‘Well, don’t watch it,’ some of you will say. It’s okay; I stopped at about the halfway mark. I’d read the stage reports, watch the odd highlights package but they were few and far between. I tried again as the race went deep into the Pyrenees, the Tourmalet and the Col d'Aubisque calling to me like a beacon. These glorious climbs and the action they promised were not enough. Nor was the lure of spotting some Pyrenean vultures, in part due to a Ripping Yarns sketch that usually always provides a flutter of excitement. None of it felt good. It left me troubled, sometimes vexed and questioning where the sport that I love is heading.
For mine, the race started to rot before a pedal was turned in anger. The Froome v UCI case was poisonous. That the Froome Adverse Analytical Finding was leaked is problematic. It was clear that the ASO didn’t want the four-time winner there. The timing of WADA’s findings, some nine months after Froome returned an anti-doping sample that exceeded the 800ug allowance of Salbutamol by a considerable margin, just days before the Tour, and 24 hours prior to a court decision regarding Froome’s right to race, was enough to raise eyebrows. While there is little doubt that the case was indeed complicated, we’re left with more questions than answers as to how Froome was cleared.
The war of words that erupted over Froome being on the start line, led by Christian Prudhomme and Bernard Hinault, would end up having ramifications into the third week of the race. It began with boos and jeers and then included Froome being spat on, and then descended into claims by Team Sky boss Sir Dave Brailsford that the reactions were ‘like a French cultural thing really…’ All of that pressure bubbled to the surface with a volatile Gianni Moscon’s ousting from the race. While Brailsford would later ‘clarify’ the cringe-worthy statement, the damage had been done. It was just more ugliness.
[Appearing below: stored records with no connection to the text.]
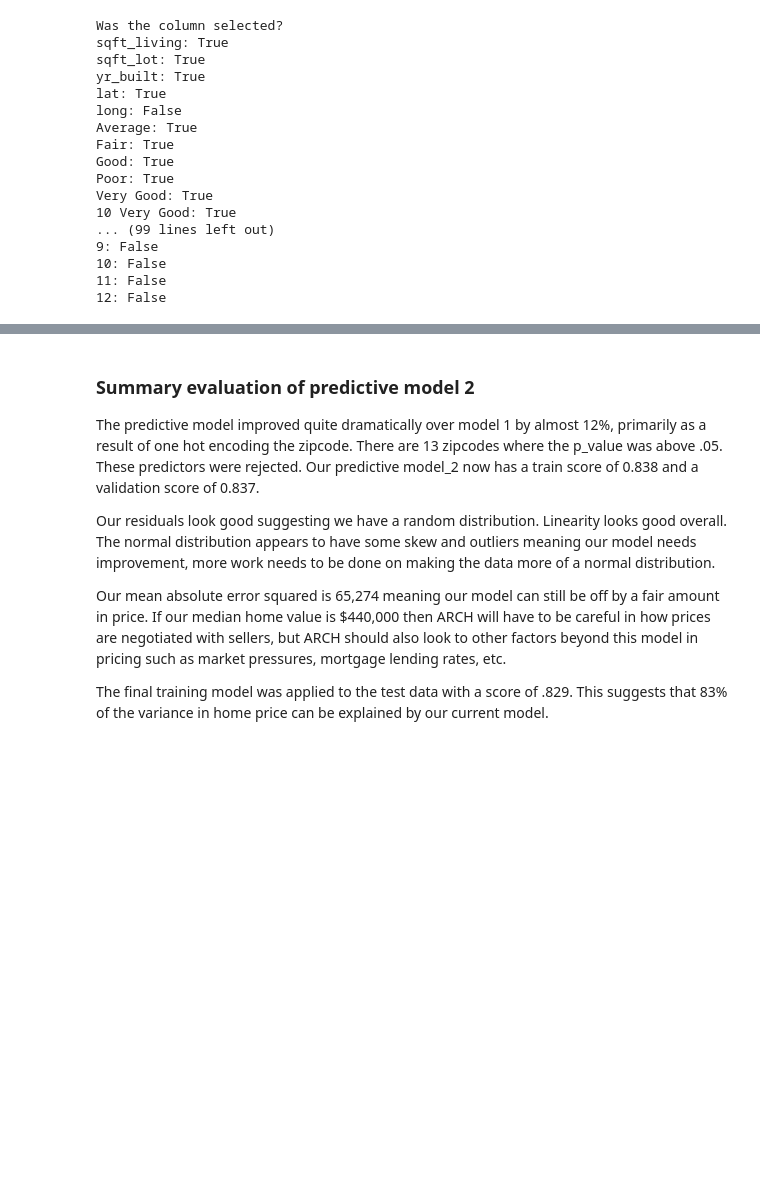
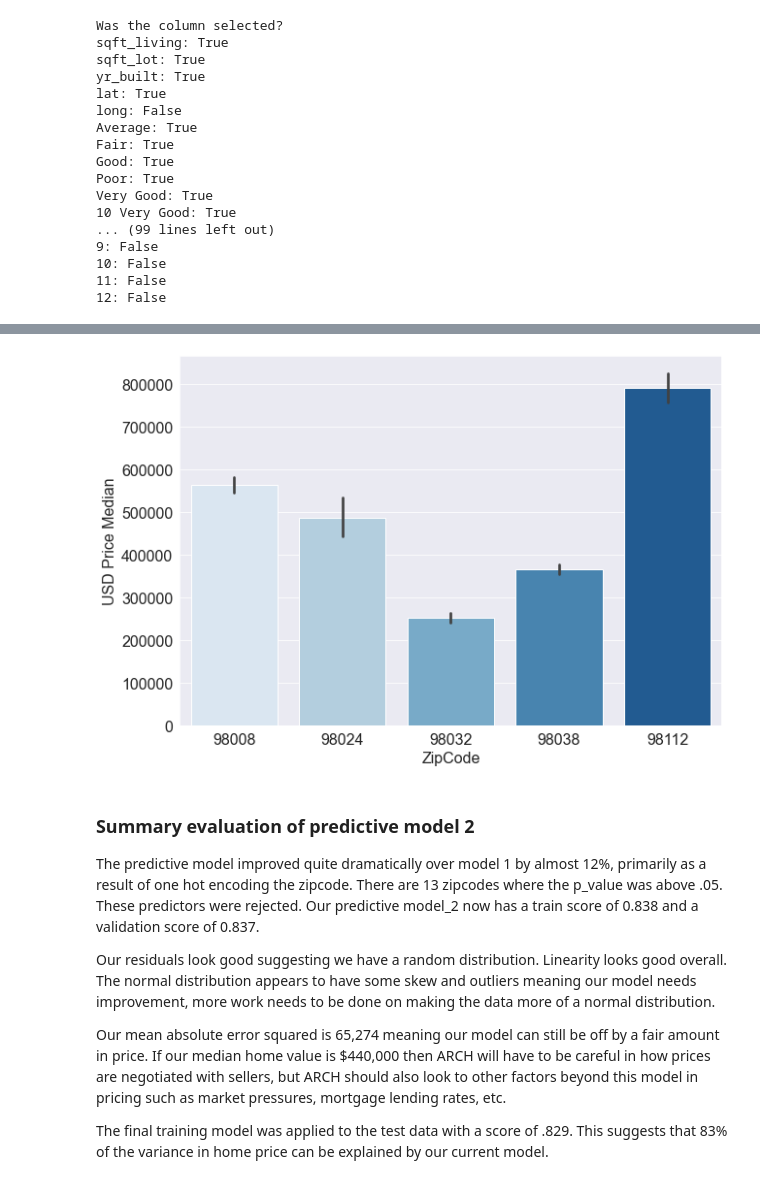
Before and after one commit to JM-Hansen/dsc-phase-2-project-v2-3, a Jupyter notebook: student.ipynb, the cells around one changed output, grey strips where cells are left out. Drawn from its saved outputs; the diff is of its cells as text; code cells hidden in the pictures; blank space fills up the shorter version.

```diff
--- a/student.ipynb
+++ b/student.ipynb
@@ -1901,0 +2005,18 @@ Very Good: True
+# %%
+# Select one zipcode from each of the zipcode median quintiles above
+zip_98032 = new_house.loc[new_house['zipcode'] == 98032]
+
+zip_98038 = new_house.loc[new_house['zipcode'] == 98038]
+
+zip_98024 = new_house.loc[new_house['zipcode'] == 98024]
+
+zip_98008 = new_house.loc[new_house['zipcode'] == 98008]
+
+zip_98052 = new_house.loc[new_house['zipcode'] == 98052]
+
+zip_98112 = new_house.loc[new_house['zipcode'] == 98112]
+
+# Assemble into new dataframe
+zip_df_bar = pd.concat([zip_98032, zip_98038, zip_98024, zip_98008, zip_98112], axis = 0)
+
+zip_df_bar
@@ -1902,3 +2037,19 @@ Very Good: True
+# %%
+#create seaborn barplot by zipcode to show median difference
+
+fig, ax = plt.subplots(figsize=(10, 7))
+sns.barplot(x = 'zipcode', y = 'price', data = zip_df_bar, palette = 'Blues')
+
+sns.set_style('darkgrid')
+
+#modify axis labels
+plt.xlabel('ZipCode')
+plt.ylabel('USD Price Median')
+
+# Save fig
+plt.savefig('zipcode_median.png', dpi = 300);
+# %% [output]
+[figure, added]
 # %% [markdown]
 ### Summary evaluation of predictive model 2
 
```
Also changed, not shown: parts of 12 cells of this notebook, 5 other files.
The fifth edition of La Course provided a highlight, albeit brief. Annemiek van Vleuten’s win over Anna van der Breggen was as entertaining as they come but the event was yet another clumsy attempt at parity by the ASO. No press conference for van Vleuten, just one kilometre of the action shown live by the US broadcaster (only a subscription to NBC Gold would have allowed you to watch the entire race; another reminder how valuable SBS’ coverage is) and a piddly amount of prize money on offer.
While there was a significant amount of hype dedicated to a grid start in the men’s event, that was never really going to work if anyone had bothered to think about it for more than three minutes, La Course, by comparison, was severely undercooked. Treated like an aside, it was an opportunity missed. Please try again and do better. The women’s peloton is flourishing, the only people who have missed that memo, are the ASO.
It’s already been reported that viewing figures for this year’s Tour de France are down and yes, the FIFA World Cup and the hangover that comes with it undoubtedly a factor.
But consider too, the impact of the prolonged investigation into Froome and the credibility of his 2017 Vuelta win. For the casual follower of cycling who usually tunes in over July, it’s just more of the same – controversy surrounding the sport’s grimy underbelly. For a lot of people, it doesn’t matter that at the very least, cycling does try and clean up its backyard. It’s lousy headline after lousy headline. For many, it probably also won’t matter that Froome was cleared. The damage was done. I’m reminded of a saying every time these stories crop up, ‘cycling’s a bit like sausages… don’t ask how it’s made.’
History has brought us to this point. That one team has now won six of the last seven Tours de France probably doesn’t help. Uncomfortably, in the back of many a mind is the fact that one Lance Armstrong led the previous team to enjoy that kind of dominance. Watching another stage where the Skybots are deployed to block the peloton’s path the freedom is becoming exasperating and downright tedious. It’s unlikely to change anytime soon – unless a bunch of other teams find the budget to lure Sky’s firepower away. A salary cap cannot exist given the current structure of the WorldTour; so, another solution is needed to find some sort of equilibrium. In the meantime, the procession that has come at us makes for uninspired viewing.
Frankly, it all feels like too much of a mess. From the various vantage points that I’ve been privileged enough to have over nearly 20 years covering the sport, I’ve become hardened into a position of distrust that goes beyond my default judiciousness as a journalist. Cycling has a problem with credibility, and it’s a shame because it’s the riders and the fans that are punished. Not for a second do I think that it’s fair that Geraint Thomas should be judged over whether he has risen to the status of a grand tour winner fair and square. At the same time, I don’t think it’s right that Chris Froome was subjected to abuse that he was over the last three weeks.
Now, more than ever, cycling is at a tipping point. In this era of fake news, we’re being asked to accept results and outcomes, but there’s little substance. The powers that be – the UCI, team bosses, the ASO and WADA – need to deliver more than the lip service they’ve been sprouting in recent years.
I want to believe. I just can’t right now